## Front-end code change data
+-------+
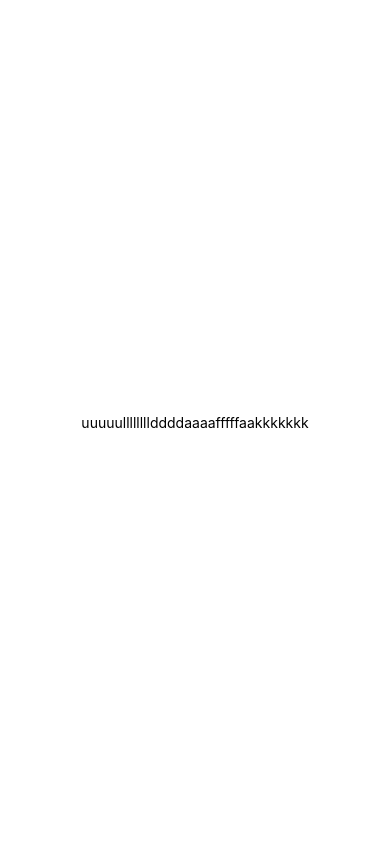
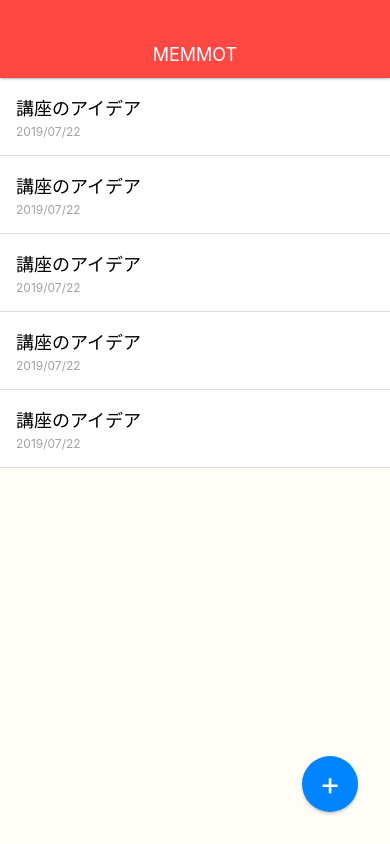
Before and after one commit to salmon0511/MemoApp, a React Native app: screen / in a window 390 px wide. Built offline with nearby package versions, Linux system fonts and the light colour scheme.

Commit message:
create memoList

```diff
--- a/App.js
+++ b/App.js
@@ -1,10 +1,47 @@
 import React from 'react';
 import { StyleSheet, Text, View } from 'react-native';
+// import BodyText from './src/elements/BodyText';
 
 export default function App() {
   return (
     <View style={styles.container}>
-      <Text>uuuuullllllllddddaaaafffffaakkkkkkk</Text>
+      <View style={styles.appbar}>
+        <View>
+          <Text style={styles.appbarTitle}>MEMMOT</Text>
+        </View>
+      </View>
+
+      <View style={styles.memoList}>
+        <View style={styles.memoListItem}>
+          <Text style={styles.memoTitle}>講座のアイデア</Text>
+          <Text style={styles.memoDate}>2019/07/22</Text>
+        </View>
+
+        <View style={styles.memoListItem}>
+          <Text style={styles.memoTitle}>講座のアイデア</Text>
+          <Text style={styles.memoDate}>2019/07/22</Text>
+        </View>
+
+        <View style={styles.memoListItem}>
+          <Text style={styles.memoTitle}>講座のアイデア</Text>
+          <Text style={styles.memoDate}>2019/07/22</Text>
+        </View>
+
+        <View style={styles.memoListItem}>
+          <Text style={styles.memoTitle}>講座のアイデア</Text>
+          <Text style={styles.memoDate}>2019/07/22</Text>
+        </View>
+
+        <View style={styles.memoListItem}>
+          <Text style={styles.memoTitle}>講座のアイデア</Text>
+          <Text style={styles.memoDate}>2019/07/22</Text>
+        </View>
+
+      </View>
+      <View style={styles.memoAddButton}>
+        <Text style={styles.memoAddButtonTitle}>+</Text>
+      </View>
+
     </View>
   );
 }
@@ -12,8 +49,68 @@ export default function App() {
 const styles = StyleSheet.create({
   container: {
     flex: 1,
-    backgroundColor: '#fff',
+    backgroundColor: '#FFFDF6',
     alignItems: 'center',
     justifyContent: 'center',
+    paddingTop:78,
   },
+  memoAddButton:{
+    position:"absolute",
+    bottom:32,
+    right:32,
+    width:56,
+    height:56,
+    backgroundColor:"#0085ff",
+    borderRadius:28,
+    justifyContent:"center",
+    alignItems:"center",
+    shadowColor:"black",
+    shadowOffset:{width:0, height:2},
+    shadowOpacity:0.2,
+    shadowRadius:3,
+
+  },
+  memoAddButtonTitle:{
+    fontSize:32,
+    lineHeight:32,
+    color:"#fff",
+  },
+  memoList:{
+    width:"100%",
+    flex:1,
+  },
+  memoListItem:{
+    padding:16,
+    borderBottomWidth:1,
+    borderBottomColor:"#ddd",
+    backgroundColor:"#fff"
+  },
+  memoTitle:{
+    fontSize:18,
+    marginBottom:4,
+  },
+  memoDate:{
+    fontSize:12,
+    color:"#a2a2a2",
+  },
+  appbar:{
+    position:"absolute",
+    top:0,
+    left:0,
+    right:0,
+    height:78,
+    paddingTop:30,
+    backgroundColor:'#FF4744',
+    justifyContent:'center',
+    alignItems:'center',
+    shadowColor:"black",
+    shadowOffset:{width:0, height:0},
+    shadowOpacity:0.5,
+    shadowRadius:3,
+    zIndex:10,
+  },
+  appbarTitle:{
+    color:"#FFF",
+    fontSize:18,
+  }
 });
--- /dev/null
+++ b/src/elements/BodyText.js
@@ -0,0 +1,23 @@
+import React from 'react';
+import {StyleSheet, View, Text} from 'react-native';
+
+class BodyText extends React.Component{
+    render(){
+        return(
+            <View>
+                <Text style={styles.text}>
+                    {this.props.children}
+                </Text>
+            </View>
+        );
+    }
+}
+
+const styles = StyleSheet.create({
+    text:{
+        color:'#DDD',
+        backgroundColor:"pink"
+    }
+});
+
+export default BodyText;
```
+-------+
## TASK INSTRUCTIONS
The string "from" may appear on lines of the data above; give the number of those lines and nothing more.

## WRITTEN RESPONSE
5